◆ Dataset extract
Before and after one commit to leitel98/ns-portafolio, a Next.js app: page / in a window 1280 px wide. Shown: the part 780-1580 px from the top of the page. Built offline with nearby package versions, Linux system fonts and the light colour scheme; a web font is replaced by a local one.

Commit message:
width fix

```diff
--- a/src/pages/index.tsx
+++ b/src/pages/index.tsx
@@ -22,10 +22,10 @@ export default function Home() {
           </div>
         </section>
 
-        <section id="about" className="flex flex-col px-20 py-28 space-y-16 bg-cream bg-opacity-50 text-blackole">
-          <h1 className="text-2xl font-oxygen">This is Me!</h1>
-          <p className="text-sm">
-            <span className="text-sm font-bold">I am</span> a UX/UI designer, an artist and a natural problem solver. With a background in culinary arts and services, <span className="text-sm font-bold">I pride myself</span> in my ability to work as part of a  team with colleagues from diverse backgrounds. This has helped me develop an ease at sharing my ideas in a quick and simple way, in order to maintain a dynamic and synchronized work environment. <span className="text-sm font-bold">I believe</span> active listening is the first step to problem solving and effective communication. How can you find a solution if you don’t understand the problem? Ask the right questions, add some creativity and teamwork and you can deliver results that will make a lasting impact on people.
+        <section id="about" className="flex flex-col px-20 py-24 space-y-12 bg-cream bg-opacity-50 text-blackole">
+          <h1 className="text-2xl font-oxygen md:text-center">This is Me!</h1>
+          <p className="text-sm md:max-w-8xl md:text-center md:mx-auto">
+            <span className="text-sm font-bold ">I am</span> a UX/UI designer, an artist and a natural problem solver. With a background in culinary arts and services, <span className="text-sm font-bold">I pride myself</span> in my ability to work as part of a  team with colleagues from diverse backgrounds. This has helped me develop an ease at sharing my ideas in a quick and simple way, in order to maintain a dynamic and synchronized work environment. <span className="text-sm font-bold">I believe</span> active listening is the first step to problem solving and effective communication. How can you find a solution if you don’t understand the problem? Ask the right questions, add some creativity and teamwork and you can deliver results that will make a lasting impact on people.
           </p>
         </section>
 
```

◆ Task description
Which lines above contain the word "section"? Show each of them.

◆ Written answer
         </section>
-        <section id="about" className="flex flex-col px-20 py-28 space-y-16 bg-cream bg-opacity-50 text-blackole">
+        <section id="about" className="flex flex-col px-20 py-24 space-y-12 bg-cream bg-opacity-50 text-blackole">
         </section>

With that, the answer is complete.